Jamie George admits England have to work on how to handle being favourites

Jamie George believes England must learn how to thrive as favourites after they struggled to live up to that billing in Sunday’s Autumn Nations Cup final at Twickenham.

It took a sudden death penalty by Owen Farrell in the second-half of extra-time to defeat a France side containing a mere 68 caps and who were only 29 seconds away from registering a famous against-the-odds victory.

England added the Autumn Nations Cup to the Six Nations title they won in October and have pieced together a winning run numbering eight Tests, their only defeat of 2020 inflicted in Paris at the start of the year.

But mirroring the World Cup final 12 months ago when they were expected to topple South Africa only to crumble on the day, the favourites tag once again proved to be a heavy burden in front of 2,000 noisy fans at Twickenham.

“That’s actually something we speak quite a lot about as a team,” said George, as he reflected on the need to improve when England are predicted to win.

“We have some specific meetings where the players speak – and we had a very open and honest conversation about exactly that.

“We felt like we have more to give when we go in as favourites against the underdogs.

Owen Farrell kicked the sudden death penalty that toppled France
Owen Farrell kicked the sudden death penalty that toppled France

“Actually we probably didn’t do that against France, but again it’s a great learning for us going forwards.

“The more we win, the more we will be favourites going into games and we need to work it out.

“One thing I’m really confident about is that we’ve got the right people in place and the team is going in the right direction.”

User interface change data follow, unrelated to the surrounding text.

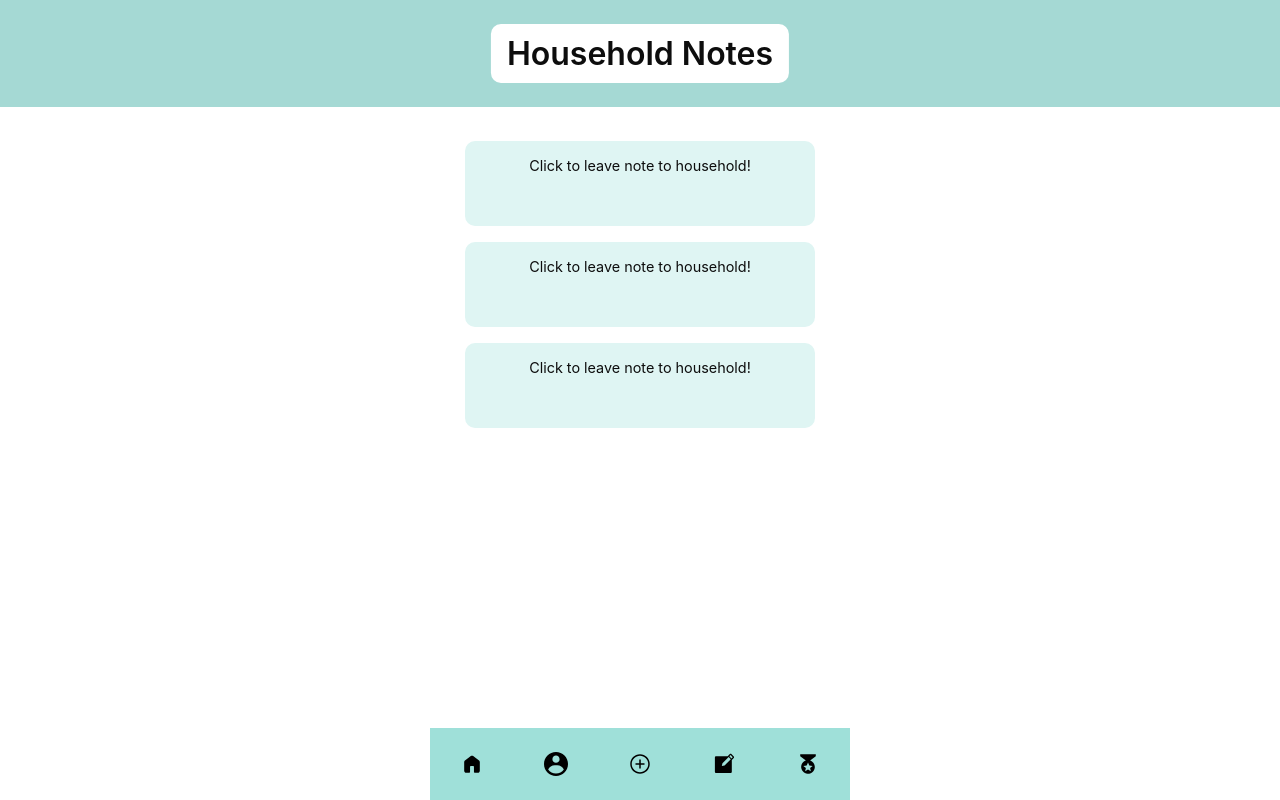
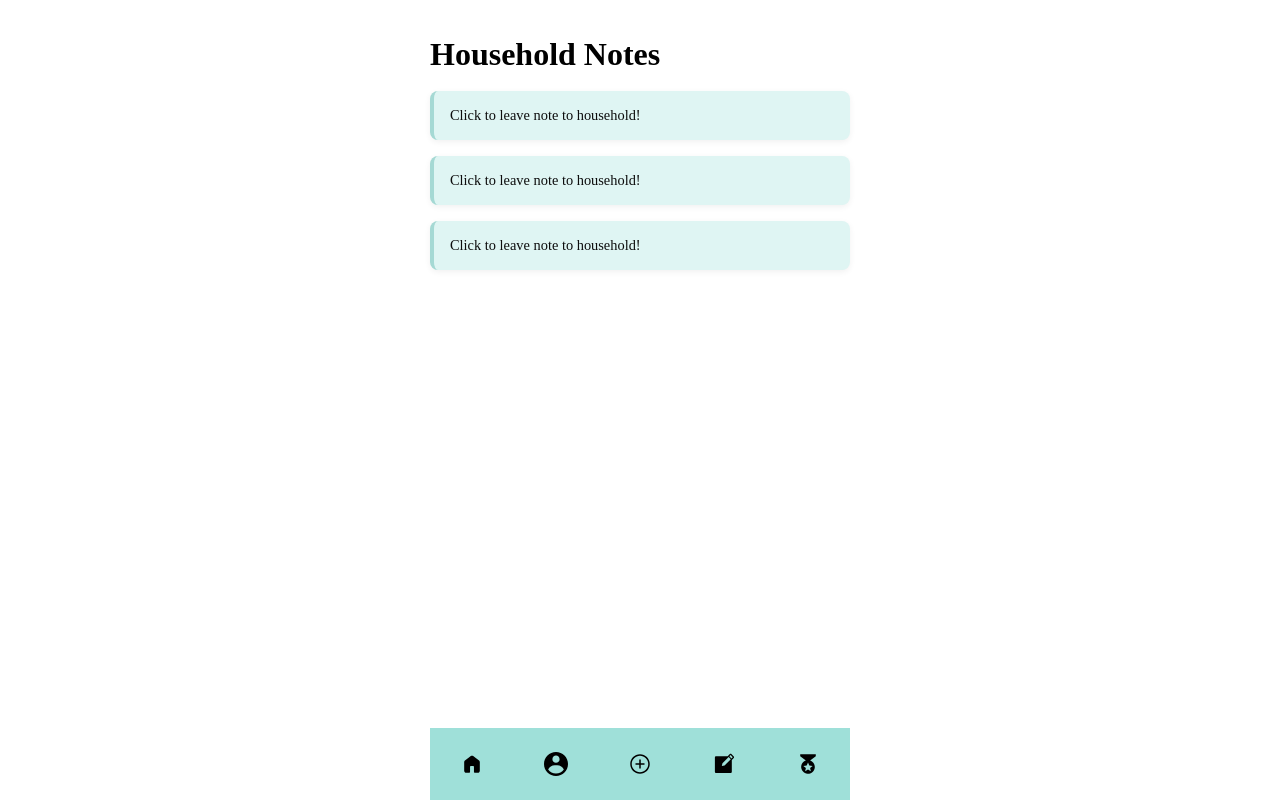
Before and after one commit to udomravylim/house-hero, a SvelteKit app: page /notes in a window 1280 px wide. Built offline with nearby package versions, Linux system fonts and the light colour scheme; no server answers.

Commit message:
update to profile page to view per and houhold info, update note and leaderbord style to fit with the design

```diff
--- a/src/lib/components/TaskItem.svelte
+++ b/src/lib/components/TaskItem.svelte
@@ -70,7 +70,7 @@
   }
 </script>
 
-<article class="task {task.completed ? 'done' : ''} {editPriority}">
+<article class="task {task.completed ? 'done' : ''} {task.priority || 'medium'}">
   {#if isEditing}
     <div class="edit-form">
       <input
--- a/src/routes/leaderboard/+page.svelte
+++ b/src/routes/leaderboard/+page.svelte
@@ -1,20 +1,8 @@
 <script>
-  import TaskItem from '$lib/components/TaskItem.svelte';
-  import logo from '$lib/assets/house-hero-all-white.png';
   import BottomNav from '$lib/components/BottomNav.svelte';
-  import FaUser from 'svelte-icons/fa/FaUser.svelte';
-  import FaHome from 'svelte-icons/fa/FaHome.svelte';
-  import FaPlus from 'svelte-icons/fa/FaPlus.svelte';
-  import FaPen from 'svelte-icons/fa/FaPen.svelte';
-  import FaClock from 'svelte-icons/fa/FaClock.svelte';
   import FaCrown from 'svelte-icons/fa/FaCrown.svelte';
   import FaFire from 'svelte-icons/fa/FaFire.svelte';
   import FaMedal from 'svelte-icons/fa/FaMedal.svelte';
-  import { user, getUserDisplayName } from '$lib/stores/user.js';
-  import { tasks, loading, error, fetchTasks, createTask, updateTask, deleteTask, toggleTaskCompletion, getUsers } from '$lib/stores/tasks.js';
-  import { onMount } from 'svelte';
-  import { goto } from '$app/navigation';
-  import { supabase } from '$lib/supabase.js';
 
   let view = 'individual';
 
@@ -56,13 +44,9 @@
   }
 </script>
 
-<div class="leaderboard-page">
-  <header class="header">
-    <div class="header-left">
-      <img src={logo} alt="House Hero Logo" class="logo" />
-      <h1>Leaderboard</h1>
-    </div>
-
+<main>
+  <header>
+    <h1>Leaderboard</h1>
     <div class="toggle-wrap" role="tablist" aria-label="View toggle">
       <div class="toggle" class:household={view === 'household'}>
         <button class="toggle-btn left" aria-pressed={view === 'individual'} on:click={() => switchTo('individual')}>
@@ -76,9 +60,9 @@
     </div>
   </header>
 
-  <main class="content">
+  <section class="list">
     {#if view === 'individual'}
-      <section class="cards">
+      <div class="cards">
         {#each sortedMembers as member, i}
           <article class="member-card">
             <div class="member-top">
@@ -114,9 +98,9 @@
             <p class="member-note">Any notes or recent achievement summaries can appear here.</p>
           </article>
         {/each}
-      </section>
+      </div>
     {:else}
-      <section class="household-card">
+      <div class="household-card">
         <div class="house-summary">
           <h2>This Week’s Progress</h2>
           <p class="house-stats">{householdTotal} / {householdGoal} pts</p>
@@ -156,50 +140,31 @@
             </div>
           {/each}
         </div>
-      </section>
+      </div>
     {/if}
-  </main>
+  </section>
 
   <BottomNav />
-</div>
+</main>
 
 <style>
-  :global(body) {
-    margin: 0;
-    font-family: 'Inter', sans-serif;
-    background-color: #a5d9d4;
+  main {
+    max-width: 420px;
+    margin: 0 auto;
+    padding: 28px 20px 100px;
   }
 
-  .leaderboard-page {
+  header {
     display: flex;
-    flex-direction: column;
-    height: 100vh;
     justify-content: space-between;
-  }
-
-  .header {
-    display: flex;
     align-items: center;
-    justify-content: space-between;
-    padding: 0.9rem 1rem;
-  }
-
-  .header-left {
-    display: flex;
-    align-items: center;
-    gap: 0.75rem;
-  }
-
-  .logo {
-    width: 46px;
-    height: auto;
+    margin-bottom: 18px;
   }
 
   h1 {
-    font-size: 1.1rem;
+    font-size: 32px;
+    font-weight: 800;
     margin: 0;
-    color: #0d0d0d;
-    font-weight: 700;
   }
 
   .toggle-wrap {
@@ -247,10 +212,8 @@
     transform: translateX(100%);
   }
 
-  .content {
-    flex: 1;
-    padding: 0.5rem 0 0.5rem 0;
-    overflow-y: auto;
+  .list {
+    margin-top: 8px;
   }
 
   .cards {
@@ -258,7 +221,6 @@
     flex-direction: column;
     gap: 1rem;
     align-items: center;
-    padding: 0.5rem 0 4rem 0;
   }
 
   .member-card {
@@ -475,6 +437,5 @@
   @media (max-width: 420px) {
     .toggle { width: 150px; }
     .member-card, .house-summary, .members-compact { width: 90%; }
-    .logo { width: 40px; }
   }
 </style>
--- a/src/routes/notes/+page.svelte
+++ b/src/routes/notes/+page.svelte
@@ -1,25 +1,14 @@
 <script>
-  import TaskItem from '$lib/components/TaskItem.svelte';
   import BottomNav from '$lib/components/BottomNav.svelte';
-  import liladdIcon from '$lib/assets/add-icon.svg';
-//   import filtericon from '$lib/assets/filter-icon.svg';
   import { user, getUserDisplayName } from '$lib/stores/user.js';
-  import { tasks, loading, error, fetchTasks, createTask, updateTask, deleteTask, toggleTaskCompletion, getUsers } from '$lib/stores/tasks.js';
-  import { onMount } from 'svelte';
-  import { goto } from '$app/navigation';
-  import { supabase } from '$lib/supabase.js';
-
 </script>
 
-<div class="notes-page">
-  <header class="notes-header">
-    <h1 class="notes-title">Household Notes</h1>
-    <!-- <div class="filter-icons">
-      <button class="nav-button" aria-label="Filter notes"><img src={filtericon} alt="Filter"/></button>
-    </div> -->
+<main>
+  <header>
+    <h1>Household Notes</h1>
   </header>
 
-  <main class="notes-list">
+  <section class="list">
     <div class="note-card">
       <p>Click to leave note to household!</p>
     </div>
@@ -31,105 +20,12 @@
     <div class="note-card">
       <p>Click to leave note to household!</p>
     </div>
-  </main>
+  </section>
 
   <BottomNav />
-
-</div>
+</main>
 
 <style>
-  :global(body) {
-    margin: 0;
-    font-family: 'Inter', sans-serif;
-    background-color: white;
-  }
-
-.notes-header {
-  position: relative;
-  background-color: #a5d9d4;
-  display: flex;
-  align-items: center;
-  justify-content: center;
-  padding: 2rem 1rem;
-  height: 75px;
-}
-
-.notes-title {
-  position: absolute;
-  left: 50%;
-  transform: translateX(-50%);
-  margin: 0;
-}
-
-  .notes-page {
-    display: flex;
-    flex-direction: column;
-    height: 100vh;
-    justify-content: space-between;
-  }
-
-  .notes-header {
-    display: flex;
-    align-items: center;
-    justify-content: space-between;
-    padding: 1rem;
-  }
-
-  .notes-title {
-    background: white;
-    border-radius: 10px;
-    padding: 0.6rem 1rem;
-    font-weight: 600;
-    color: #0d0d0d;
-  }
-
-  .filter-icons {
-    display: flex;
-    flex-direction: column;
-    gap: 0.5rem;
-  }
-
-  .notes-list {
-    display: flex;
-    flex-direction: column;
-    align-items: center;
-    gap: 1rem;
-    padding: 1rem 0;
-    flex: 1;
-    overflow-y: auto;
-  }
-
-  .note-card {
-    position: relative;
-    background: #dff5f3;
-    width: 350px;
-    height: 85px;
-    padding: 1rem;
-    border-radius: 10px;
-    box-sizing: border-box;
-    text-align: center;
-  }
-
-  .note-card p {
-    margin: 0;
-    font-size: 0.9rem;
-    color: #0d0d0d;
-    padding: center
-  }
-
-  .note-title {
-    position: absolute;
-    bottom: 0.5rem;
-    right: 0.5rem;
-    background: #ffd54f;
-    color: #000;
-    font-size: 0.8rem;
-    font-weight: 600;
-    border-radius: 10px;
-    padding: 0.2rem 0.6rem;
-  }
-
-
   main {
     max-width: 420px;
     margin: 0 auto;
@@ -143,7 +39,28 @@
     margin-bottom: 18px;
   }
 
+  h1 {
+    font-size: 32px;
+    font-weight: 800;
+    margin: 0;
+  }
 
+  .list {
+    margin-top: 8px;
+  }
+
+  .note-card {
+    background: #dff5f3;
+    padding: 1rem;
+    border-radius: 8px;
+    margin-bottom: 1rem;
+    border-left: 4px solid #a5d9d4;
+    box-shadow: 0 2px 6px rgba(0,0,0,0.06);
+  }
+
+  .note-card p {
+    margin: 0;
+    font-size: 0.9rem;
+    color: #0d0d0d;
+  }
 </style>
-
-<!-- <h1>Login Page</h1> -->
```
Also changed, not shown: src/routes/profile/+page.svelte (+128 -155 lines).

Eddie Jones insisted that a year ago England would have crumbled under the pressure in the same circumstances, a belief born out of his side’s habit of imploding when in front.

On this occasion, a diving maul scored by Luke Cowan-Dickie inside the final minute that was converted by Farrell averted the imminent danger of an embarrassing defeat. The champions then seized control of a one-sided period of extra-time.

“We had a lot more control when things weren’t going our way. Twelve months ago when things weren’t going our way we probably got a little bit rattled,” George said.

“As a leadership group we probably didn’t use to handle things as well as we could, whereas against France it felt like the leaders did a great job in making sure everyone stayed calm and in control and trusted in the process.

“France were exceptional but we dug in and showed some resilience to get over the line.”

France's shadow team surpassed expectations at Twickenham
France's shadow team surpassed expectations at Twickenham

England launch their Six Nations defence in only two months’ time when Scotland visit Twickenham on February 6.

“This campaign has been a really positive one. Week by week and tournament by tournament we’re seeing massive strides in us as a team,” George said.

“The resilience of the team – definitely against France – has grown from the Six Nations until now.

“I feel like we’re in a really good place and the next Six Nations is just around the corner.

“It’s an exciting time to be part of this team and it’s exciting to see where we can take things off the back of a positive autumn.”